Taking a Profit
Now that you are confident of your tangible costs, how much should you charge for the intangibles?
By Anthony Noel
One of the more thought-provoking books I have ever read is called "Zen and the Art of Motorcycle Maintenance." Within the context of a cross-country motorcycle trip, author Robert M. Pirsig expertly weaves an examination of Quality (with a capital "Q"): What it is, how to recognize it, whether it can be taught and what it means.
Pirsig's treatise looks at Quality through philosophical eyes, yet manages to make it real, and our understanding of it important. So, in wrapping up our five-part series on becoming more profitable, I couldn't help thinking about Pirsig's book as I considered the subject at hand: Taking a profit on our work.
Thus far, we have looked quite thoroughly at how to account for, and factor into our pricing, costs such as direct labor, indirect labor and overhead.

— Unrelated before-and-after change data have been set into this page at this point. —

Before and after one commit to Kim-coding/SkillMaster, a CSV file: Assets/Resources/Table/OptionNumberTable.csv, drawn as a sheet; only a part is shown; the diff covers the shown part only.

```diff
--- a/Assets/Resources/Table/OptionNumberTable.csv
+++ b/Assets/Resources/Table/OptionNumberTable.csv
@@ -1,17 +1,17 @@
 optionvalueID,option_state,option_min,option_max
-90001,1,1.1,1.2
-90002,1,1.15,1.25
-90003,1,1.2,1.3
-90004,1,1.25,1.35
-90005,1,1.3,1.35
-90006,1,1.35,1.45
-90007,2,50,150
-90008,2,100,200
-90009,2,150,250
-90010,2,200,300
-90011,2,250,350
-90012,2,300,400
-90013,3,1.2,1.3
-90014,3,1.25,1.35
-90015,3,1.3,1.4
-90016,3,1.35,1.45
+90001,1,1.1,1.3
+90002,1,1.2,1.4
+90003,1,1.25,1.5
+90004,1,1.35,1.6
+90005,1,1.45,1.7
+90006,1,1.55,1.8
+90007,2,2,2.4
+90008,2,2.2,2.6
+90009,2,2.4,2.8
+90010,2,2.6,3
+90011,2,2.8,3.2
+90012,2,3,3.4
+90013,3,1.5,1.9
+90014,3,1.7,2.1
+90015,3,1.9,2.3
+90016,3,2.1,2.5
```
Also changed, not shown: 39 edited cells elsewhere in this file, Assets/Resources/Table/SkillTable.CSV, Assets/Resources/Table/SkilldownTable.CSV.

We have seen that by carefully tracking these costs and distributing them equitably across all the work that comes through the shop in a given year, we can be confident about covering our costs and payroll obligations.
Everything we have dealt with thus far has been tangible; these costs are real, generally easy to identify and account for, and relatively simple to justify. But that is not the case with profit. Profit is in many ways the ultimate intangible. Deciding how much of a profit to take is nothing less than the practice of putting a price on Quality, the same Quality Pirsig speaks of in such lofty terms in his book.
Nothing I say here will point you toward a definitive answer about exactly how much profit to factor into your pricing. Though I suppose there are some who assign the same profit margin to every job they do, I don't subscribe to that approach. I believe the job itself, along with a few other key factors, plays a large a role in determining the margin. I have described these factors below, and as you look at them, remember: The more consideration you give each one, the better you will feel about the percentage you finally decide to charge on any given job.
* Type of job: It all starts here, and the reason is simple: You simply can't expect the same profit in, say, a public-sector, competitive-bid situation that you would on a job for a private, high-end residence.
Similarly, you can take a bigger profit on a private job for which you have been recommended by a satisfied customer than you would on another private job, where the client saw your ad in the newspaper or phone book. Once you have impressed this customer and he is recommending you to friends, you can ratchet up your margin a bit.
* Size of job: I am a firm believer that the bigger the job - the longer it's ensuring that your shop is busy - the lower your margin should be. Call it a reward for the customer, in appreciation for his trust and confidence in you, and for the high visibility that is often part and parcel with big projects. These factors will repay you tenfold in future referrals.
* Shop capabilities: Even when you have been recommended by a satisfied client - public, private or whatever - bear in mind that you might still be in a competitive bid situation. (Even if you are not, such thinking keeps you from getting too greedy.)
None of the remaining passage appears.